What the exercise asks:
Report every line of the records below that includes the string "main".

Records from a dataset
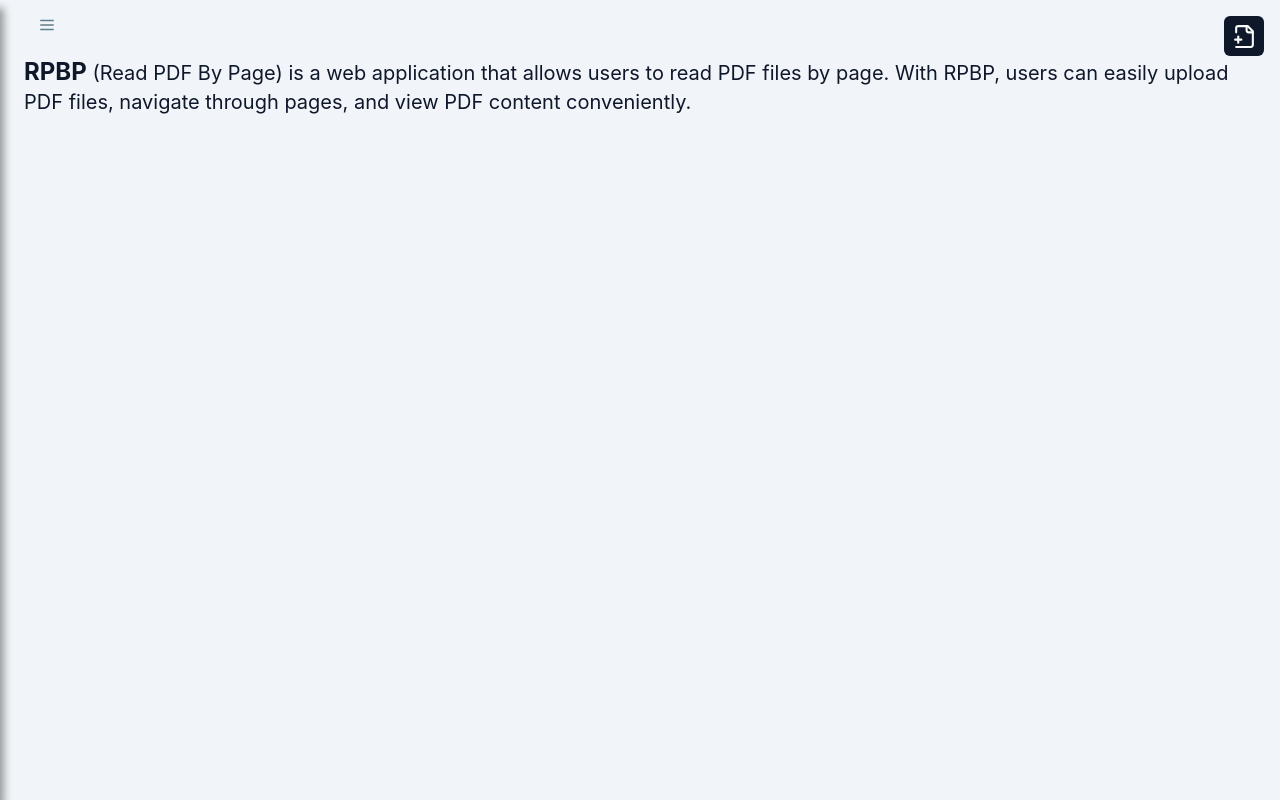
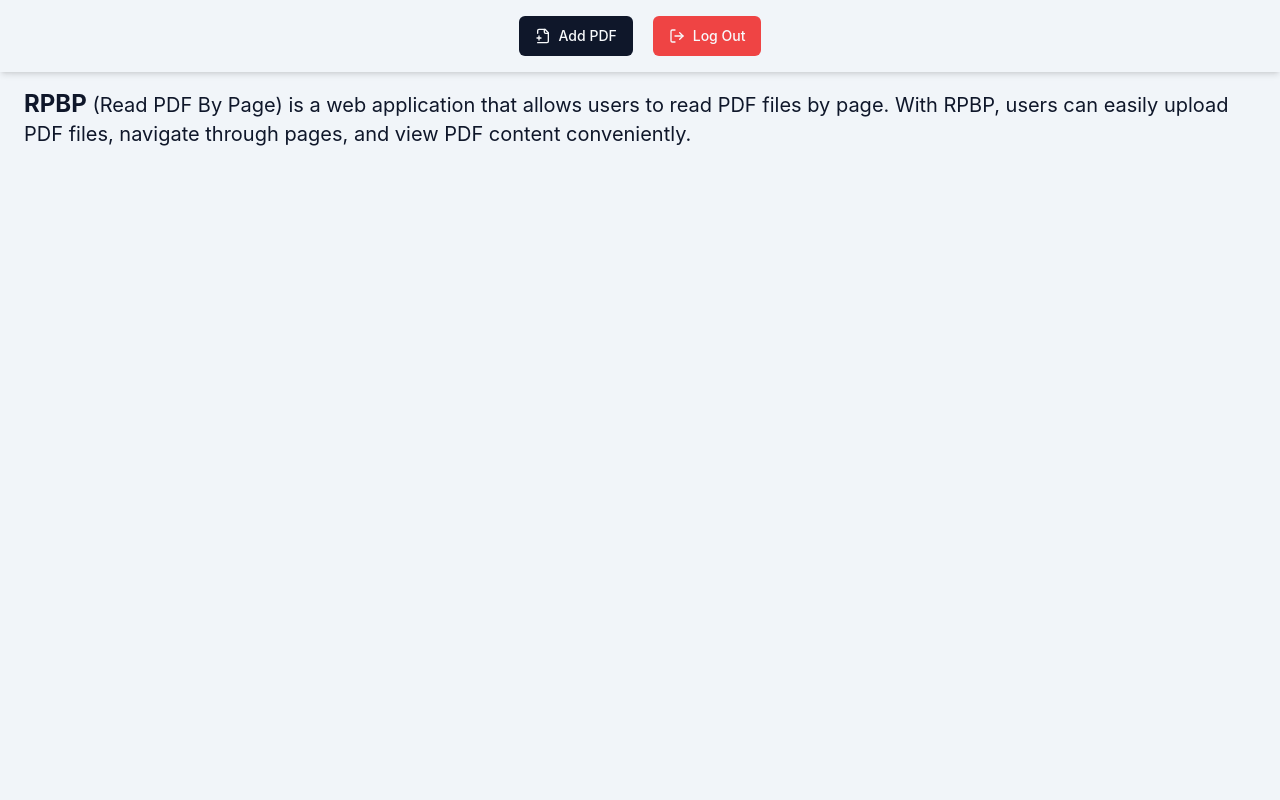
Before and after one commit to berkaysson/read-pdf-by-page, a React (Create React App) app: page / in a window 1280 px wide. Built offline with nearby package versions, Linux system fonts and the light colour scheme; no server answers.

Commit message:
update navigation by using shadcn components

```diff
--- a/package.json
+++ b/package.json
@@ -5,6 +5,7 @@
   "private": true,
   "dependencies": {
     "@radix-ui/react-dialog": "^1.1.1",
+    "@radix-ui/react-navigation-menu": "^1.2.0",
     "@radix-ui/react-slot": "^1.1.0",
     "@testing-library/jest-dom": "^5.17.0",
     "@testing-library/react": "^13.4.0",
--- a/src/App.tsx
+++ b/src/App.tsx
@@ -3,43 +3,16 @@
 import { Layout } from "./components/routes/Layout";
 import { Navbar } from "./components/navigation/Navbar";
 import { PDFProvider } from "./context/pdf.context";
-import { useEffect, useRef, useState } from "react";
-import PdfDrawer from "./components/main/forms/PdfDrawer";
 
 function App() {
-  const [isNavOpen, setIsNavOpen] = useState<boolean>(false);
-  const navRef = useRef<HTMLElement | null>(null);
-
-  const handleOutsideClick = (event: MouseEvent) => {
-    if (isNavOpen && !navRef.current?.contains(event.target as Node)) {
-      setIsNavOpen(false);
-    }
-  };
-  useEffect(() => {
-    document.addEventListener("click", handleOutsideClick);
-    return () => {
-      document.removeEventListener("click", handleOutsideClick);
-    };
-    // eslint-disable-next-line react-hooks/exhaustive-deps
-  }, []);
-
   return (
     <div className="h-screen bg-secondary">
       <ProfileProvider>
         <PDFProvider>
           <BrowserRouter>
-            <main className="flex flex-row flex-1 text-primary bg-secondary">
-              <div>
-                <PdfDrawer />
-              </div>
-              <div>
-                <Navbar
-                  isNavOpen={isNavOpen}
-                  navRef={navRef}
-                  setIsNavOpen={setIsNavOpen}
-                />
-              </div>
-              <section className="w-full h-full p-6">
+            <main className="flex flex-col flex-1 text-primary bg-secondary">
+              <Navbar />
+              <section className="w-full h-full p-6 mt-8">
                 <h2 className="mt-8 text-xl">
                   <span className="text-2xl font-bold">RPBP</span> (Read PDF By
                   Page) is a web application that allows users to read PDF files
--- a/src/components/main/forms/PdfDrawer.tsx
+++ b/src/components/main/forms/PdfDrawer.tsx
@@ -14,9 +14,9 @@
 function PdfDrawer() {
   return (
     <Drawer>
-      <DrawerTrigger asChild className="fixed right-4 top-4">
-        <Button variant="default" size={"icon"}>
-          <FilePlus2 size={25} />
+      <DrawerTrigger asChild>
+        <Button variant="default">
+          <FilePlus2 className="w-4 h-4 mr-2" /> Add PDF
         </Button>
       </DrawerTrigger>
       <DrawerContent>
--- a/src/components/navigation/Navbar.tsx
+++ b/src/components/navigation/Navbar.tsx
@@ -1,66 +1,29 @@
-import React, { Dispatch, SetStateAction, useContext } from "react";
+import {
+  NavigationMenu,
+  NavigationMenuItem,
+  NavigationMenuList,
+} from "../../ui/navigation-menu";
+import PdfDrawer from "../main/forms/PdfDrawer";
+import { Button } from "../../ui/button";
+import { LogOut } from "lucide-react";
 import { logout } from "../../utilities/signOutUtilities";
-import { ProfileContext } from "../../context/profile.context";
-import { AddNewPDF } from "../main/forms/AddNewPDF";
-import { SavedPDFsList } from "../main/displays/SavedPDFsList";
-import { ResetPDF } from "../main/forms/ResetPDF";
-import { FcMenu } from "react-icons/fc";
-import { FcMinus } from "react-icons/fc";
 
-interface NavbarProps {
-  isNavOpen: boolean;
-  navRef: React.RefObject<HTMLElement>;
-  setIsNavOpen: Dispatch<SetStateAction<boolean>>;
-}
-
-export const Navbar: React.FC<NavbarProps> = ({
-  isNavOpen,
-  navRef,
-  setIsNavOpen,
-}) => {
-  const { profile } = useContext(ProfileContext);
-
-  const navClass = `${
-    isNavOpen ? "left-0" : "-left-3/4 md:-left-1/2"
-  } h-screen duration-300 z-50 fixed top-0 w-3/4 md:w-1/2 flex-shrink-0 bg-light text-primary`;
+export const Navbar = () => {
   return (
-    <nav aria-hidden="true" className={navClass} ref={navRef}>
-      <div className="flex shadow-[4.0px_8.0px_8.0px_rgba(0,0,0,0.38)] flex-col justify-start gap-4 h-full px-2 py-2 pb-0 overflow-x-hidden overflow-y-scroll">
-        <div className="flex flex-col justify-between h-[90%]">
-          {profile && (
-            <>
-              <div className="flex flex-col gap-4 h-[60%]">
-                <h2 className="text-xl font-semibold">Last Opened Pdfs</h2>
-                <SavedPDFsList />
-              </div>
-              <div className="flex flex-col justify-end gap-6">
-                <AddNewPDF />
-                <div className="flex flex-row justify-between">
-                  <ResetPDF />
-                  <button
-                    type="button"
-                    className="w-1/2 btn btn-alt"
-                    onClick={logout}
-                  >
-                    Log Out
-                  </button>
-                </div>
-              </div>
-            </>
-          )}
-        </div>
-        <button
-          type="button"
-          onClick={() => setIsNavOpen(!isNavOpen)}
-          className="absolute top-0 mt-4 -right-14 btn"
-        >
-          {isNavOpen ? (
-            <FcMinus className="text-lg pointer-events-none" />
-          ) : (
-            <FcMenu className="text-lg pointer-events-none" />
-          )}
-        </button>
-      </div>
-    </nav>
+    <NavigationMenu
+      aria-hidden="true"
+      className="fixed w-full px-4 py-4 shadow-md bg-secondary"
+    >
+      <NavigationMenuList className="gap-4">
+        <NavigationMenuItem>
+          <PdfDrawer />
+        </NavigationMenuItem>
+        <NavigationMenuItem>
+          <Button type="button" onClick={logout} variant="destructive">
+            <LogOut className="w-4 h-4 mr-2" /> Log Out
+          </Button>
+        </NavigationMenuItem>
+      </NavigationMenuList>
+    </NavigationMenu>
   );
 };
--- /dev/null
+++ b/src/ui/navigation-menu.tsx
@@ -0,0 +1,128 @@
+import * as React from "react"
+import * as NavigationMenuPrimitive from "@radix-ui/react-navigation-menu"
+import { cva } from "class-variance-authority"
+import { ChevronDown } from "lucide-react"
+
+import { cn } from "../lib/utils"
+
+const NavigationMenu = React.forwardRef<
+  React.ElementRef<typeof NavigationMenuPrimitive.Root>,
+  React.ComponentPropsWithoutRef<typeof NavigationMenuPrimitive.Root>
+>(({ className, children, ...props }, ref) => (
+  <NavigationMenuPrimitive.Root
+    ref={ref}
+    className={cn(
+      "relative z-10 flex flex-1 items-center justify-center",
+      className
+    )}
+    {...props}
+  >
+    {children}
+    <NavigationMenuViewport />
+  </NavigationMenuPrimitive.Root>
+))
+NavigationMenu.displayName = NavigationMenuPrimitive.Root.displayName
+
+const NavigationMenuList = React.forwardRef<
+  React.ElementRef<typeof NavigationMenuPrimitive.List>,
+  React.ComponentPropsWithoutRef<typeof NavigationMenuPrimitive.List>
+>(({ className, ...props }, ref) => (
+  <NavigationMenuPrimitive.List
+    ref={ref}
+    className={cn(
+      "group flex flex-1 list-none items-center justify-center space-x-1",
+      className
+    )}
+    {...props}
+  />
+))
+NavigationMenuList.displayName = NavigationMenuPrimitive.List.displayName
+
+const NavigationMenuItem = NavigationMenuPrimitive.Item
+
+const navigationMenuTriggerStyle = cva(
+  "group inline-flex h-10 w-max items-center justify-center rounded-md bg-background px-4 py-2 text-sm font-medium transition-colors hover:bg-accent hover:text-accent-foreground focus:bg-accent focus:text-accent-foreground focus:outline-none disabled:pointer-events-none disabled:opacity-50 data-[active]:bg-accent/50 data-[state=open]:bg-accent/50"
+)
+
+const NavigationMenuTrigger = React.forwardRef<
+  React.ElementRef<typeof NavigationMenuPrimitive.Trigger>,
+  React.ComponentPropsWithoutRef<typeof NavigationMenuPrimitive.Trigger>
+>(({ className, children, ...props }, ref) => (
+  <NavigationMenuPrimitive.Trigger
+    ref={ref}
+    className={cn(navigationMenuTriggerStyle(), "group", className)}
+    {...props}
+  >
+    {children}{" "}
+    <ChevronDown
+      className="relative top-[1px] ml-1 h-3 w-3 transition duration-200 group-data-[state=open]:rotate-180"
+      aria-hidden="true"
+    />
+  </NavigationMenuPrimitive.Trigger>
+))
+NavigationMenuTrigger.displayName = NavigationMenuPrimitive.Trigger.displayName
+
+const NavigationMenuContent = React.forwardRef<
+  React.ElementRef<typeof NavigationMenuPrimitive.Content>,
+  React.ComponentPropsWithoutRef<typeof NavigationMenuPrimitive.Content>
+>(({ className, ...props }, ref) => (
+  <NavigationMenuPrimitive.Content
+    ref={ref}
+    className={cn(
+      "left-0 top-0 w-full data-[motion^=from-]:animate-in data-[motion^=to-]:animate-out data-[motion^=from-]:fade-in data-[motion^=to-]:fade-out data-[motion=from-end]:slide-in-from-right-52 data-[motion=from-start]:slide-in-from-left-52 data-[motion=to-end]:slide-out-to-right-52 data-[motion=to-start]:slide-out-to-left-52 md:absolute md:w-auto ",
+      className
+    )}
+    {...props}
+  />
+))
+NavigationMenuContent.displayName = NavigationMenuPrimitive.Content.displayName
+
+const NavigationMenuLink = NavigationMenuPrimitive.Link
+
+const NavigationMenuViewport = React.forwardRef<
+  React.ElementRef<typeof NavigationMenuPrimitive.Viewport>,
+  React.ComponentPropsWithoutRef<typeof NavigationMenuPrimitive.Viewport>
+>(({ className, ...props }, ref) => (
+  <div className={cn("absolute left-0 top-full flex justify-center")}>
+    <NavigationMenuPrimitive.Viewport
+      className={cn(
+        "origin-top-center relative mt-1.5 h-[var(--radix-navigation-menu-viewport-height)] w-full overflow-hidden rounded-md border bg-popover text-popover-foreground shadow-lg data-[state=open]:animate-in data-[state=closed]:animate-out data-[state=closed]:zoom-out-95 data-[state=open]:zoom-in-90 md:w-[var(--radix-navigation-menu-viewport-width)]",
+        className
+      )}
+      ref={ref}
+      {...props}
+    />
+  </div>
+))
+NavigationMenuViewport.displayName =
+  NavigationMenuPrimitive.Viewport.displayName
+
+const NavigationMenuIndicator = React.forwardRef<
+  React.ElementRef<typeof NavigationMenuPrimitive.Indicator>,
+  React.ComponentPropsWithoutRef<typeof NavigationMenuPrimitive.Indicator>
+>(({ className, ...props }, ref) => (
+  <NavigationMenuPrimitive.Indicator
+    ref={ref}
+    className={cn(
+      "top-full z-[1] flex h-1.5 items-end justify-center overflow-hidden data-[state=visible]:animate-in data-[state=hidden]:animate-out data-[state=hidden]:fade-out data-[state=visible]:fade-in",
+      className
+    )}
+    {...props}
+  >
+    <div className="relative top-[60%] h-2 w-2 rotate-45 rounded-tl-sm bg-border shadow-md" />
+  </NavigationMenuPrimitive.Indicator>
+))
+NavigationMenuIndicator.displayName =
+  NavigationMenuPrimitive.Indicator.displayName
+
+export {
+  navigationMenuTriggerStyle,
+  NavigationMenu,
+  NavigationMenuList,
+  NavigationMenuItem,
+  NavigationMenuContent,
+  NavigationMenuTrigger,
+  NavigationMenuLink,
+  NavigationMenuIndicator,
+  NavigationMenuViewport,
+}
```
Also changed, not shown: 1 other file (tests, documents, lock files or other folders).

Problem solution:
-import PdfDrawer from "./components/main/forms/PdfDrawer";
-            <main className="flex flex-row flex-1 text-primary bg-secondary">
+            <main className="flex flex-col flex-1 text-primary bg-secondary">
--- a/src/components/main/forms/PdfDrawer.tsx
+++ b/src/components/main/forms/PdfDrawer.tsx
+import PdfDrawer from "../main/forms/PdfDrawer";
-import { AddNewPDF } from "../main/forms/AddNewPDF";
-import { SavedPDFsList } from "../main/displays/SavedPDFsList";
-import { ResetPDF } from "../main/forms/ResetPDF";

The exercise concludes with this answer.